“After a month of great contributions through the survey and online meetings, we’re delighted to be continuing our engagement and listening to the voices of the different actors in the coffee supply chain on what are the foundations to advance sustainability in the coffee sector,” said Gelkha Buitrago, GCP Director Programs and Corporate Partnerships.
“An important part of this process is hearing from coffee stakeholders to improve the GCP Baseline Coffee Code – to ensure it is a strengthened sector wide reference on the foundations of sustainability in the economic, social and environmental dimensions for green coffee production and primary processing worldwide.”
GCP consultation continues in various coffee-producing countries to hear firsthand from the local stakeholders on how the proposal resonates with them and what needs to be considered to ensure that more and more producers are able to uptake the principles and practices proposed.
Another dimension to the process is understanding how these efforts can complement the work of so many actors that have played a pivotal role in advancing sustainability in origin countries.
Local stakeholders in Indonesia, Kenya, Nicaragua, Uganda, Tanzania and Vietnam have already had the opportunity to voice their views on the Baseline Coffee Code and discuss the relevance of this revision for their national sustainability strategies and plans. A workshop with Brazilian stakeholders is planned for April 14th and one with coffee actors in Central and South America will be carried out on April 22nd. Producers and stakeholders in other coffee producing countries have the opportunity to lend their voice to the process through the online survey.
“It’s been encouraging to see the diverse and passionate participation during this process,” says Buitrago. “We are confident that the revised GCP Baseline Code will be a fit-for-purpose, sector-wide reference for baseline coffee sustainability while responding to the increasing impacts of a changing climate, farmer profitability, and the global pandemic.”

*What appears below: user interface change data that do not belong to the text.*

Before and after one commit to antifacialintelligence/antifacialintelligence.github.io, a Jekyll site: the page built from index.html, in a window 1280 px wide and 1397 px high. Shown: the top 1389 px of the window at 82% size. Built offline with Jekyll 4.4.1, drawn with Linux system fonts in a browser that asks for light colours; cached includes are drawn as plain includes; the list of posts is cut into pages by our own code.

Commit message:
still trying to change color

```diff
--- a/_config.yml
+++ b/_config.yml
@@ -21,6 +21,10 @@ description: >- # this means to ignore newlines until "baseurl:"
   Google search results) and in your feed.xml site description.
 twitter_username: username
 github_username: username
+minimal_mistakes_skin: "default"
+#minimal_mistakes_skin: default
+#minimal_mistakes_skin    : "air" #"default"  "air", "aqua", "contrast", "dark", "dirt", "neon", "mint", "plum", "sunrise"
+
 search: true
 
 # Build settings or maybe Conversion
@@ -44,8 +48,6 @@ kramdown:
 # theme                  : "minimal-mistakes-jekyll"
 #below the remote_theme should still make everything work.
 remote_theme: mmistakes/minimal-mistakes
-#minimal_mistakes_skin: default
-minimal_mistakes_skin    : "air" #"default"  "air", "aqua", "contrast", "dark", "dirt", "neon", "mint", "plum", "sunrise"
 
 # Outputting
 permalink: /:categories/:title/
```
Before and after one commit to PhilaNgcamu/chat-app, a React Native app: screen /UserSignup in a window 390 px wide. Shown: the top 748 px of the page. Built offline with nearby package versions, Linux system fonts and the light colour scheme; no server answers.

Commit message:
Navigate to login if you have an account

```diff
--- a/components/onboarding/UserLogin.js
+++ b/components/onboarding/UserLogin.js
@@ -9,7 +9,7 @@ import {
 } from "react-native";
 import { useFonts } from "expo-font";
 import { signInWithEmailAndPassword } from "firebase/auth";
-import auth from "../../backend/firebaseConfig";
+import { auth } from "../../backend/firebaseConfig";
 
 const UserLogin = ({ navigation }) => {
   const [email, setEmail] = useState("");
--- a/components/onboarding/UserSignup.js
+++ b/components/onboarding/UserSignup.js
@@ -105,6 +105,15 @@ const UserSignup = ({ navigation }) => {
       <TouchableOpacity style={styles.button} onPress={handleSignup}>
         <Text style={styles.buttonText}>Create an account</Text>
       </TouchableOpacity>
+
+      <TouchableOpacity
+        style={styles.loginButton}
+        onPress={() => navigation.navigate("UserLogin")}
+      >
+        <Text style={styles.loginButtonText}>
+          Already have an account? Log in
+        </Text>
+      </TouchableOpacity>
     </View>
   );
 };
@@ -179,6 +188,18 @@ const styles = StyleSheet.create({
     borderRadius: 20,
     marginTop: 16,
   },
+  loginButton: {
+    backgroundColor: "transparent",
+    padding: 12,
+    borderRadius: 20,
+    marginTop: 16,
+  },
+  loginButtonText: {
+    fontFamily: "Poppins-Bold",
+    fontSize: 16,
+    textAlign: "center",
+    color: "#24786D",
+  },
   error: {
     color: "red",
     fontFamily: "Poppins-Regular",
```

The public consultation period will end on 30 April 2021, after which the revised code, which has been supported by the Technical Committee and Advisory Task Force, will seek the approval of the GCP Board in July before being published later this year. The final document will be translated in various languages and made available through the GCP website.
There is still time to lend your voice on the foundations for sustainability in the coffee sector!
We want to hear from you!
Webinar sobre Revisão do Baseline Coffee Code
da Plataforma Global do Café – 14 Abril 2021
El Código de Línea de Base de Café
de la Plataforma Global de Café – 22 Abril 2021